Party Girl Hill aims for eight in a row in her unbeaten career, but this will be her stiffest test to date. Holding sway last week, Peaky Sneaky posted a career best mile and did so while slugging it out through a fast third panel and still having enough left to win going away comfortably. Lady Lou took it to Party Girl Hill in her elimination and looked for a moment as if she were going to go by; Jamieson gets the return call and she can be there with a well-timed move.

While McClure has potential, albeit outside chances, in the North America Cup and Fan Hanover, he’ll have a couple of the shorter priced contenders in the Armbro Flight and Roses Are Red. Picking up drives on Plunge Blue Chip and Soho Burning Love, those are mares that McClure has never driven previously.

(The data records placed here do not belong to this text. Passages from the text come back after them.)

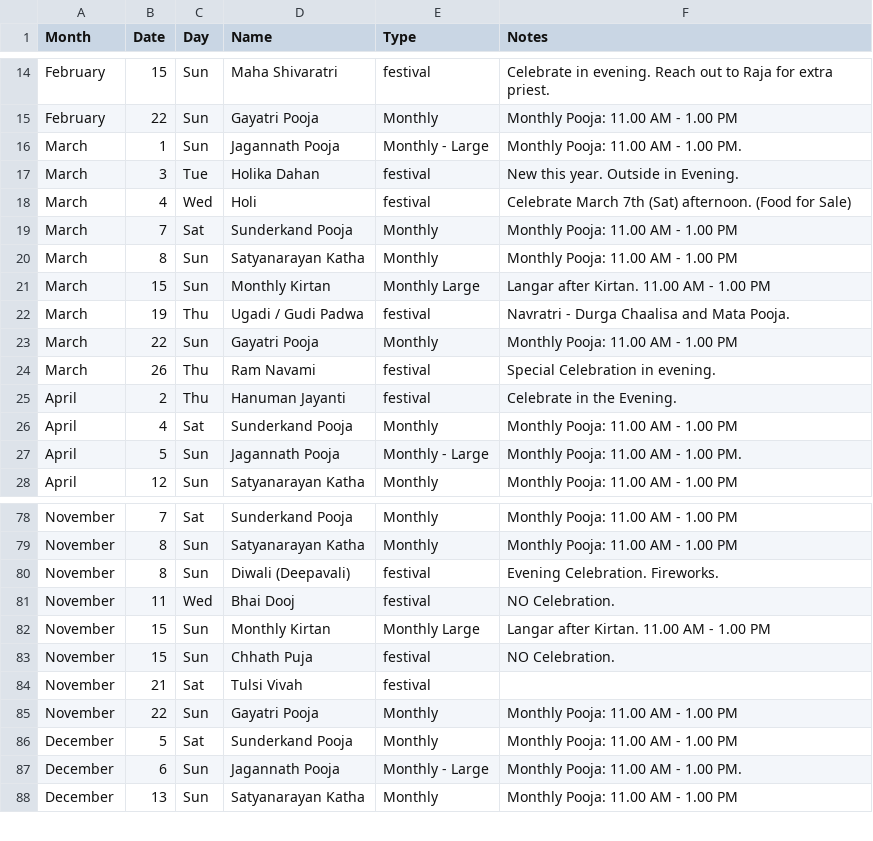
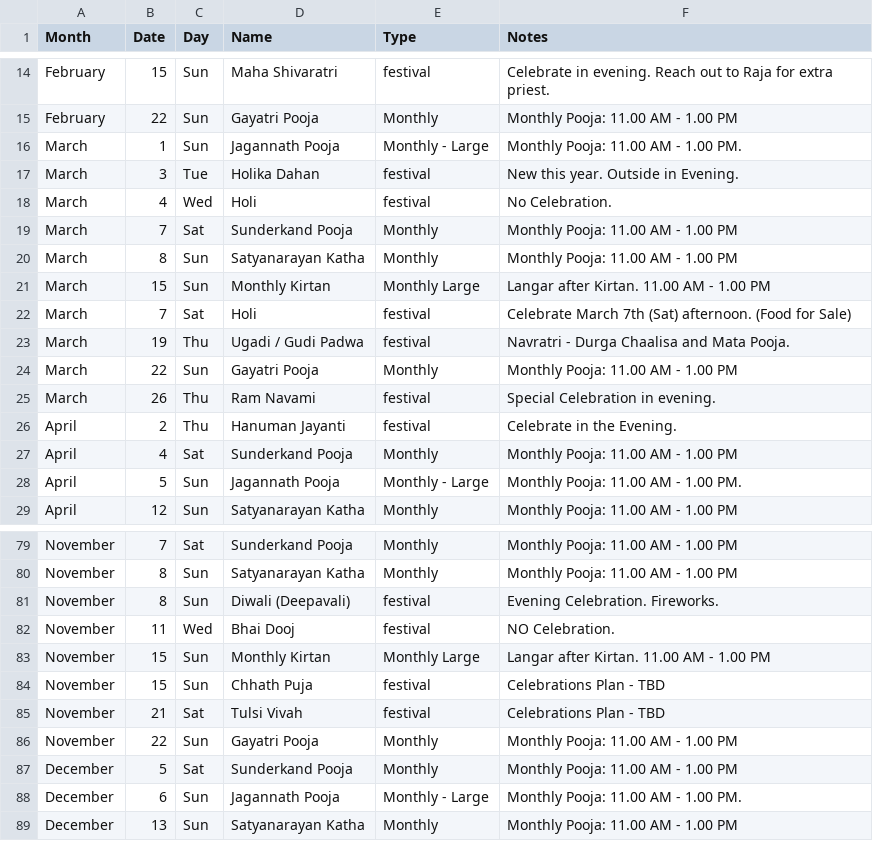
Before and after one commit to deeptewani/DT-Calendar2026, a CSV file: events_2026.csv, drawn as a sheet; only a part is shown, gaps mark what is left out.

```diff
--- a/events_2026.csv
+++ b/events_2026.csv
@@ -19,3 +19,3 @@ March,1,Sun,Jagannath Pooja,Monthly - Large,Monthly Pooja: 11.00 AM - 1.00 PM.
 March,3,Tue,Holika Dahan,festival,New this year. Outside in Evening.
-March,4,Wed,Holi,festival,Celebrate March 7th (Sat) afternoon. (Food for Sale)
+March,4,Wed,Holi,festival,No Celebration.
 March,7,Sat,Sunderkand Pooja,Monthly,Monthly Pooja: 11.00 AM - 1.00 PM
@@ -23,2 +23,3 @@ March,8,Sun,Satyanarayan Katha,Monthly,Monthly Pooja: 11.00 AM - 1.00 PM
 March,15,Sun,Monthly Kirtan,Monthly Large,Langar after Kirtan. 11.00 AM - 1.00 PM
+March,7,Sat,Holi,festival,Celebrate March 7th (Sat) afternoon. (Food for Sale)
 March,19,Thu,Ugadi / Gudi Padwa,festival,Navratri - Durga Chaalisa and Mata Pooja.
@@ -84,4 +85,4 @@ November,11,Wed,Bhai Dooj,festival,NO Celebration.
 November,15,Sun,Monthly Kirtan,Monthly Large,Langar after Kirtan. 11.00 AM - 1.00 PM
-November,15,Sun,Chhath Puja,festival,NO Celebration.
-November,21,Sat,Tulsi Vivah,festival,
+November,15,Sun,Chhath Puja,festival,Celebrations Plan - TBD
+November,21,Sat,Tulsi Vivah,festival,Celebrations Plan - TBD
 November,22,Sun,Gayatri Pooja,Monthly,Monthly Pooja: 11.00 AM - 1.00 PM
```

When asked how he prepares for drives on horses he hasn’t previously driven, McClure attributed a lot of his preparation towards race replays. “You can get a tip from the trainer and things like that, but for the most part the video replays are your biggest asset.” Similarly, as far as strategy for the first-time drives, McClure said “You definitely build an idea of a strategy, but nine times out of 10 you’re going for Plan B and C leaving the gate. You have a plan in your mind, and you get an idea for what the other horses and drivers might do, but when the gate folds you’re scrambling. Especially with these two, they seem like they have their own styles. We’ll see how it goes leaving from the gate.”